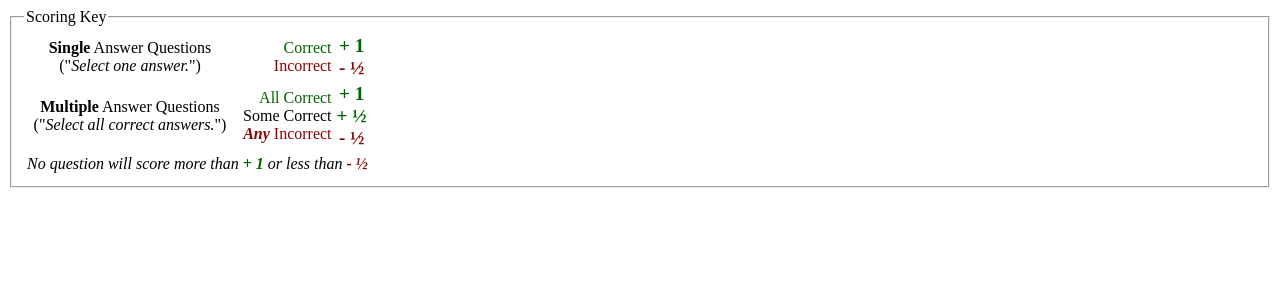
After one commit to SystemsInMotion/Prog-Lang-Eval, a CodeIgniter app: template application/views/prog_lang_eval_view.php in a window 1280 px wide. The commit adds this page. Shown: the top 300 px of the page. Run offline with CodeIgniter, Linux system fonts and the light colour scheme; the template is opened without the code that fills it, so the values that code supplies are empty; some libraries are stand-ins or nearby versions.

Commit message:
Bascially finalized View and Stylesheet

```diff
--- /dev/null
+++ b/application/views/prog_lang_eval_view.php
@@ -0,0 +1,143 @@
+<!DOCTYPE html>
+<html lang="en">
+<head>
+	<meta charset="utf-8">
+	<title>Welcome to your test!</title>
+
+	<script src="http://ajax.googleapis.com/ajax/libs/jquery/1.10.2/jquery.min.js"></script>
+
+	<link rel="stylesheet" type="text/css" href="../assets/css/test.css">
+	<script type="text/javascript" src="../assets/js/script.js"></script>
+
+
+</head>
+<body>
+
+<div id="main">
+
+	<div id="intro">
+
+
+		<fieldset id="key">
+			<legend>Scoring Key</legend>
+
+
+			<table>
+				<tr>
+					<td class="question_type">
+						<strong>Single</strong> Answer Questions<br>
+						("<em>Select one answer.</em>")
+					</td>
+					<td class="answers">
+						<span class="correct">Correct</span><br>
+						<span class="incorrect">Incorrect</span><br>
+					</td>
+					<td class="score">
+						 <span class="correct">+ 1</span><br>
+						 <span class="incorrect">- &frac12;</span>
+					</td>
+				</tr>
+					<td class="question_type">
+						<strong>Multiple</strong> Answer Questions<br>
+						("<em>Select all correct answers.</em>")
+					</td>
+					<td class="answers">
+						<span class="correct">All Correct</span><br>
+						Some Correct</span><br>
+						<span class="incorrect"><strong><em>Any</em></strong> Incorrect</span>
+					</td>
+					<td class="score">
+						 <span class="correct">+ 1<br>
+						 + &frac12;<br>
+						 <span class="incorrect">- &frac12;</span>
+					</td>
+				<tr>
+				</tr>
+				<tr>
+					<td colspan="3">
+						<em>No question will score more than <span class="correct"><strong>+ 1</strong></span> or less than <span class="incorrect"><strong>- &frac12;</span>
+					</td>
+				</tr>
+			</table>
+		</fieldset>
+
+		<?php if ($review): ?>
+			<fieldset class="review">
+				<legend>Question Difficulty Levels</legend>
+			 	Who will answer this question correctly:
+				<ol>
+					<li><strong>Basic:</strong> Any programmer</li>
+					<li><strong>Essential:</strong> Any Java programmer</li>
+					<li><strong>Competent:</strong> A Java programmer with college-level experience</li>
+					<li><strong>Experienced:</strong> A Java programmer with some professional experience</li>
+					<li><strong>Excellent:</strong> A senior Java programmer</li>
+					<li><strong>Obscure:</strong> Someone who memorized the Java API?</li>
+				</o>
+			</fieldset>
+		<?php endif ?>
+
+	</div>
+
+	<ol id="questions">
+
+		<?php foreach ($questions as $question): ?>
+	    	<li class="question">
+	    		<?php if ($review): ?>
+	    			<div class="review">
+	    				Original Question #: <?=$question['number']?><br>
+	    				Question Difficulty Level: <?=$question['level']?>
+	    			</div>
+	    		<?php endif ?>
+
+	    		<div class="text">
+	    			<?=$question['text']?>
+	    		</div>
+
+	    		<ol class="answers">
+
+	    			<span class="instruction">
+	    				<?= ($question['multiplicity'] > 1)?
+	    					"Select all correct answers." :
+	    					"Select one answer."
+	    				?>
+	    			</span>
+
+	    			<?php foreach ($question['answers'] as $answer): ?>
+	    				<li class="answer">
+
+	    					<section class="input">
+		    					<input
+			    					id="<?=$answer['id']?>"
+			 		    			<?= ($question['multiplicity'] > 1)?
+					    				'type="checkbox" name="' .$answer['id']. '"' :
+					    				'type="radio" name="' .$question['id']. '"'
+					    			?>
+					    			value="<?=$answer['id']?>"
+					    			<?php if ($review && $answer['correct']): ?>
+					    				checked="checked"
+					    			<?php endif ?>
+					    		>
+					    	</section>
+
+			    			<section class="label">
+	    						<label for="<?=$answer['id']?>"><?=$answer['text']?></label>
+	    					</section>
+
+	    					<div style="clear:both"></div>
+	    				</li>
+	    			<?php endforeach ?>
+	    		</ol>
+
+	    		<div class="decline">
+	    			<input type="checkbox" id="<?=$answer['id']?>_decline" name="<?=$answer['id']?>" value="decline">
+	    			<label for="<?=$answer['id']?>_decline">Decline to answer this question</label>
+	    		</div>
+	    	</li>
+		<?php endforeach ?>
+
+	</ol>
+
+</div>
+
+</body>
+</html>
--- a/assets/css/test.css
+++ b/assets/css/test.css
@@ -1,8 +1,120 @@
+code,
+snippet {
+	font-family: monospace;
+	white-space: pre;
+	background-color: #F4F4F4;
+	color: #070;
+}
+
+snippet {
+	display: inline;
+	padding-left: 0.5em;
+	padding-right: 0.5em;
+	margin-top: 0.25em;
+	margin-bottom: 0.25em;
+	font-weight: bold;
+}
 
 code {
-	white-space: pre;
+	display: block;
+	padding-left: 1em;
+	margin-top: 1em;
+	margin-bottom: 1em;
+	border: thin dashed gray;
 }
 
-.answers {
+.answer code {
+	margin-top: 0;
+	padding-right: 1em;
+}
+
+code strong,
+snippet strong {
+	color: black;
+}
+
+#questions .answers {
 	list-style-type: upper-alpha;
+	border-bottom: thin solid gray;
+	padding-bottom: 1em;
 }
+
+#questions .answer {
+	margin: 0.25em;
+}
+
+#questions .answers.declined {
+	color: darkgray;
+}
+
+#questions .question {
+	margin: 1em;
+	border: thin gray solid;
+	padding: 1em;
+	page-break-inside:avoid;
+}
+
+#questions .decline {
+	margin-top: 1em;
+	font-style: italic;
+}
+
+#questions .question .text {
+	margin-bottom: 1em;
+	padding-bottom: 1em;
+	border-bottom: thin gray solid;
+}
+
+#questions .question .instruction {
+	font-style: italic;
+}
+
+#key .correct {
+	color: darkgreen;
+}
+
+#key .incorrect {
+	color: darkred;
+}
+
+#key .score {
+	font-weight: bold;
+	font-size: +1.2em;
+	text-align: center;
+}
+
+#key .answers {
+	text-align: right;
+	margin-right: 2em;
+}
+
+#key .question_type {
+	text-align: center;
+}
+
+#key tr {
+	border-bottom: thin black solid;
+}
+
+.review {
+	color: red;
+}
+
+.question .review {
+	font-style: italic;
+	text-align: right;
+	position: relative;
+	float: right;
+	top: -1em;
+	left: 0.8em;
+}
+
+.answer section {
+	display: inline-table;
+}
+
+@media print {
+	body {
+		zoom: 85%;
+	}
+}
```
Also changed, not shown: application/views/prog_lang_eval.php (deleted, +0 -45 lines).
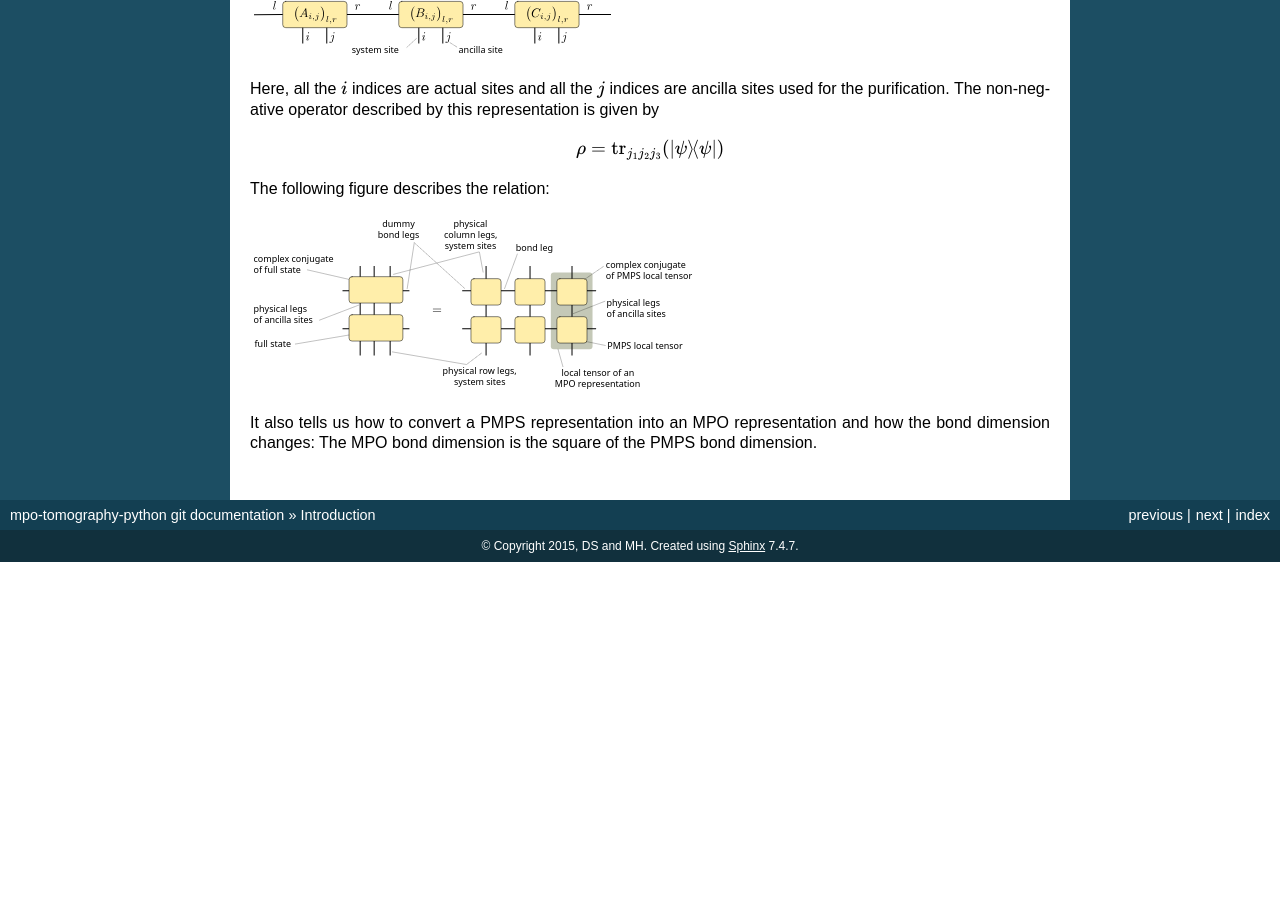
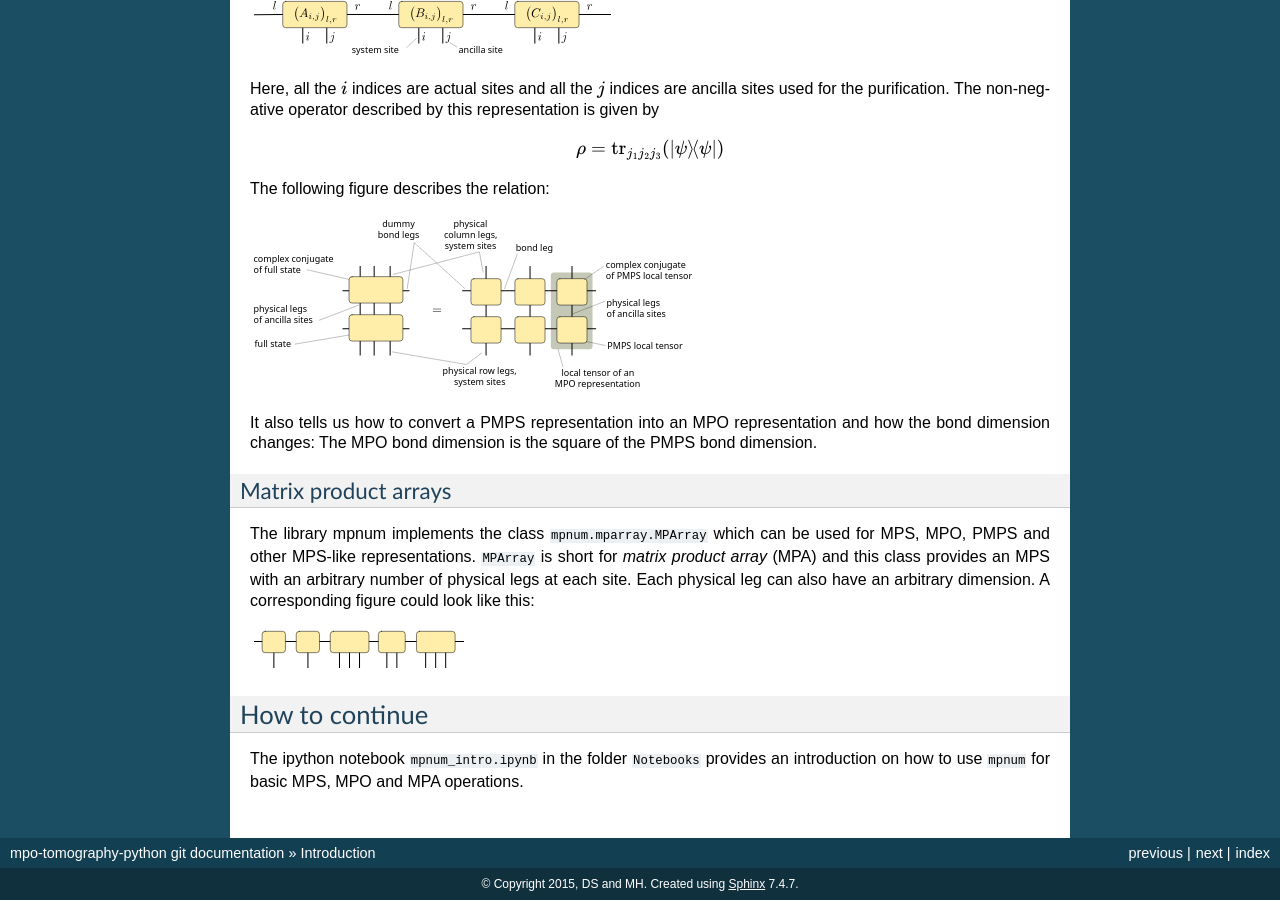
Before and after one commit to vinitX/mpnum, a Sphinx documentation site: the page built from docs/intro.rst, in a window 1280 px wide and 900 px high, scrolled down 2928 px. Built offline with Sphinx 7.4.7, drawn with Linux system fonts in a browser that asks for light colours; pages that are not in the unit, such as notebooks, are missing from menus; before the commit the page ends 3490 px from its top, so only the background shows below that; some of the changed text lies outside the part shown.

Commit message:
Add introduction to mpnum

```diff
--- a/docs/intro.rst
+++ b/docs/intro.rst
@@ -167,3 +167,24 @@ The following figure describes the relation:
 It also tells us how to convert a PMPS representation into an MPO
 representation and how the bond dimension changes: The MPO bond
 dimension is the square of the PMPS bond dimension.
+
+
+Matrix product arrays
+"""""
+
+The library mpnum implements the class :code:`mpnum.mparray.MPArray`
+which can be used for MPS, MPO, PMPS and other MPS-like
+representations.  :code:`MPArray` is short for *matrix product array*
+(MPA) and this class provides an MPS with an arbitrary number of
+physical legs at each site.  Each physical leg can also have an
+arbitrary dimension.  A corresponding figure could look like this:
+
+.. image:: tensors_mpa.svg
+
+
+How to continue
+---------------
+
+The ipython notebook :code:`mpnum_intro.ipynb` in the folder
+:code:`Notebooks` provides an introduction on how to use :code:`mpnum`
+for basic MPS, MPO and MPA operations.
```
Also changed, not shown: docs/tensors_master.svg, docs/tensors_mpa.svg (added), 1 other file.
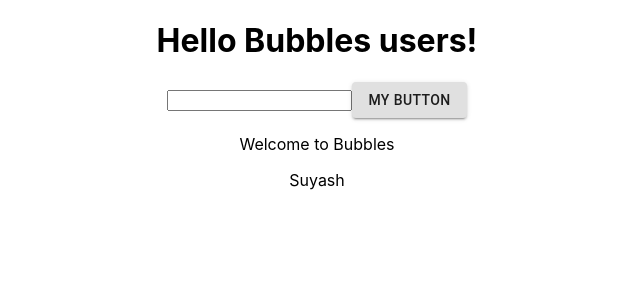
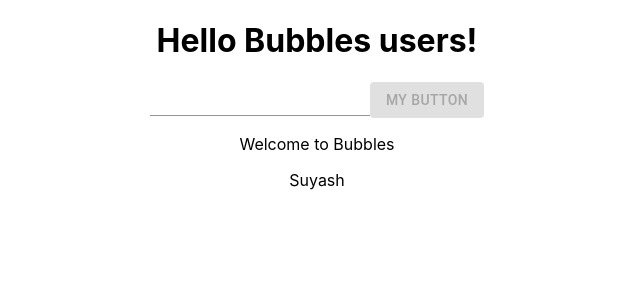
Before and after one commit to faddock/bubble-chat, a React (Create React App) app in the folder bubble-chat-app/: page / in a window 1280 px wide. Shown: the top 300 px of the page, without its empty margins (323-963 px from the left). Built offline with nearby package versions, Linux system fonts and the light colour scheme.

Commit message:
button disabled, and styles

```diff
--- a/bubble-chat-app/src/App.js
+++ b/bubble-chat-app/src/App.js
@@ -2,6 +2,8 @@
 import './App.css';
 import React, { useState } from 'react';
 import Button from '@material-ui/core/Button';
+import Input from '@material-ui/core/Input';
+
 
 
 
@@ -25,8 +27,8 @@ function App() {
     <div className="App">
       <h1>Hello Bubbles users!</h1>
     <form>
-      <input value={input} onChange={event => setInput(event.target.value)}></input>
-      <Button variant='contained' type="submit" onClick={sendMessage}>my button</Button>
+      <Input placeholder="" inputProps={{ 'aria-label': 'description' }} value={input} onChange={event => setInput(event.target.value)} />
+      <Button disabled={!input.trim()} variant='contained' type="submit" onClick={sendMessage}>my button</Button>
     </form>
      {/*messages themsleves*/}
      {messages.map(message => (
```
Also changed, not shown: 1 other file (tests, documents, lock files or other folders).
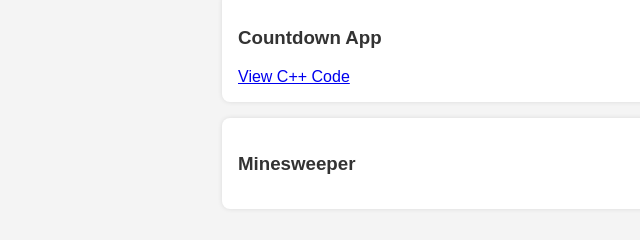
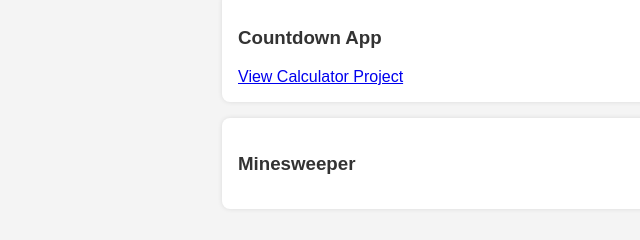
Before and after one commit to TansAlt/Final-Project-3, a plain HTML site: page index.html in a window 1280 px wide. Shown: the part 403-643 px from the top of the page, 18-658 px from the left. Drawn offline with Linux system fonts and the light colour scheme; a script that the page names is missing.

Commit message:
Update index.html

```diff
--- a/index.html
+++ b/index.html
@@ -25,7 +25,7 @@
     <h2>Projects</h2>
     <div class="project-card">
       <h3>Countdown App </h3>
-      <a href="projects/sample.cpp" target="_blank">View C++ Code</a>
+      <a href="projects/sample.cpp" target="_blank">View Calculator Project</a>
     </div>
     <div class="project-card">
       <h3>Minesweeper </h3>
```
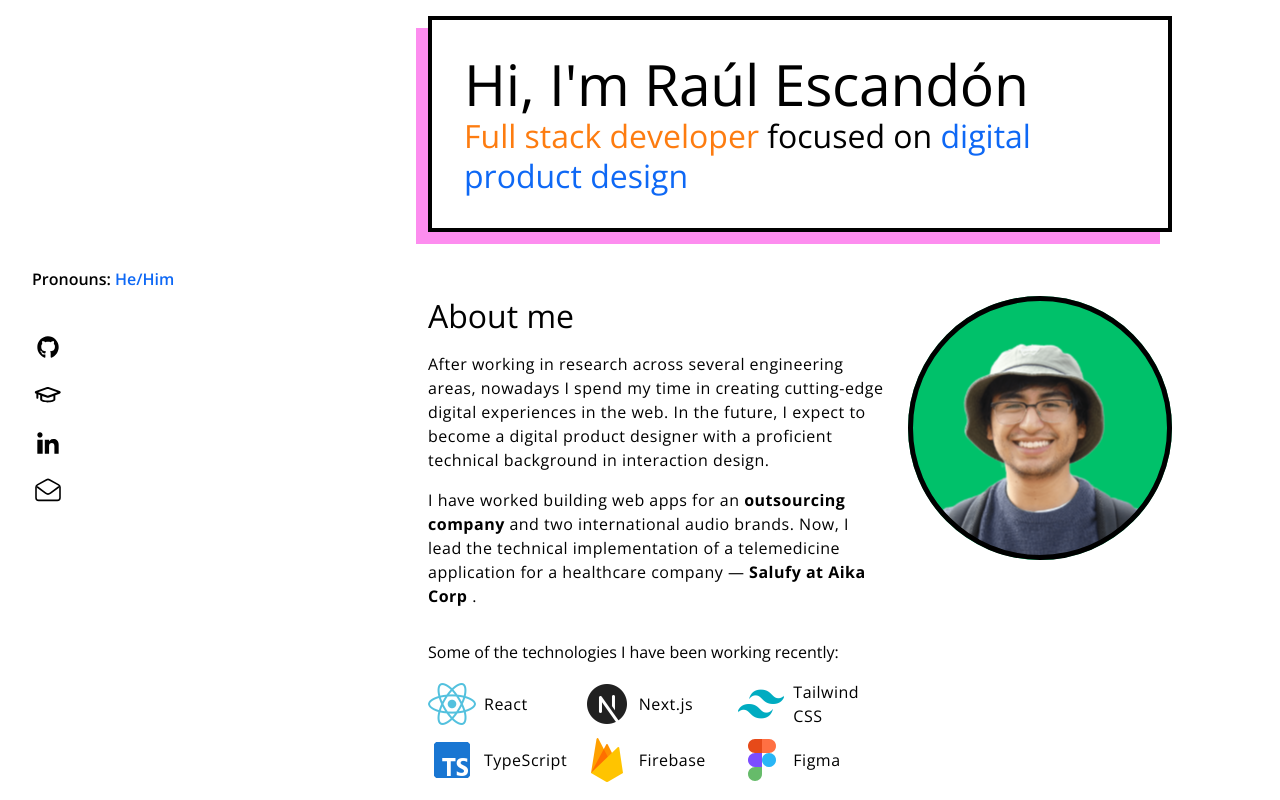
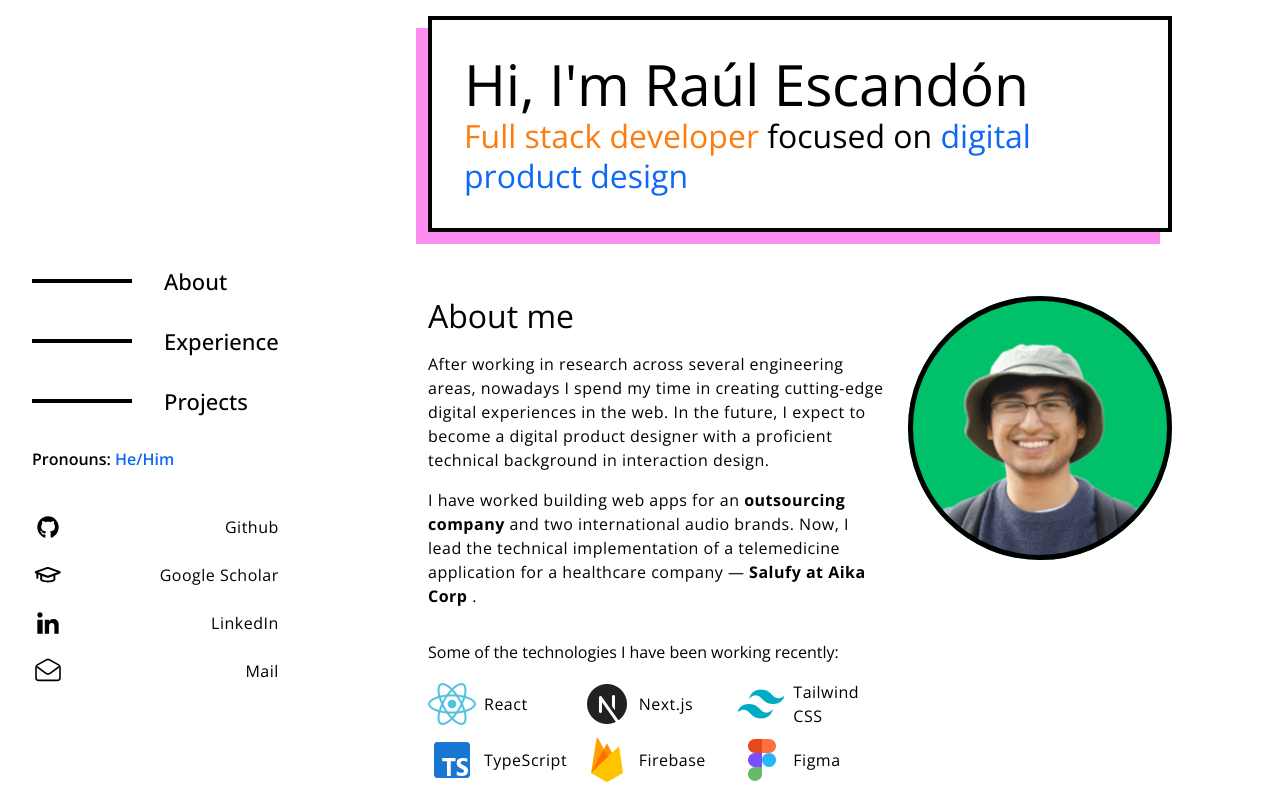
Before and after one commit to elmerescandon/eret_portfolio, a Next.js app: page / in a window 1280 px wide. Shown: the top 800 px of the page. Built offline with nearby package versions, Linux system fonts and the light colour scheme.

Commit message:
:sparkles: Update NavigationBarDesktop component styling

```diff
--- a/src/atomic-design/Organisms/NavigationBar/NavigationBarDesktop.tsx
+++ b/src/atomic-design/Organisms/NavigationBar/NavigationBarDesktop.tsx
@@ -15,13 +15,14 @@ const NavigationBarDesktop = ({
   sectionReferences,
 }: NavigationBarDesktopProps) => {
   return (
-    <div className="fixed left-0 top-1/3 px-8 flex flex-col gap-8 justify-start w-[360px]">
+    <div className="fixed left-0 top-1/3 px-8 flex flex-col gap-8 justify-start min-[1440px]:w-[360px]">
       <PageSectionGroup
+        type="desktop"
         sections={navigationSections}
         sectionReferences={sectionReferences}
       />
       <Pronouns />
-      <CTALinkGroup callToActionArray={callToActionArray} />
+      <CTALinkGroup callToActionArray={callToActionArray} size="desktop" />
     </div>
   );
 };
```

[WHAT THE TASK ASKS]
Go through the listing above and return each line where the word "left" occurs.

[ANSWER FOR THIS EXERCISE]
+	padding-left: 0.5em;
+	padding-left: 1em;
+	left: 0.8em;
Before and after one commit to faddock/bubble-chat, a React (Create React App) app in the folder bubble-chat-app/: page / in a window 1280 px wide. Shown: the top 300 px of the page, without its empty margins (323-963 px from the left). Built offline with nearby package versions, Linux system fonts and the light colour scheme.
Before and after one commit to TansAlt/Final-Project-3, a plain HTML site: page index.html in a window 1280 px wide. Shown: the part 403-643 px from the top of the page, 18-658 px from the left. Drawn offline with Linux system fonts and the light colour scheme; a script that the page names is missing.
-    <div className="fixed left-0 top-1/3 px-8 flex flex-col gap-8 justify-start w-[360px]">
+    <div className="fixed left-0 top-1/3 px-8 flex flex-col gap-8 justify-start min-[1440px]:w-[360px]">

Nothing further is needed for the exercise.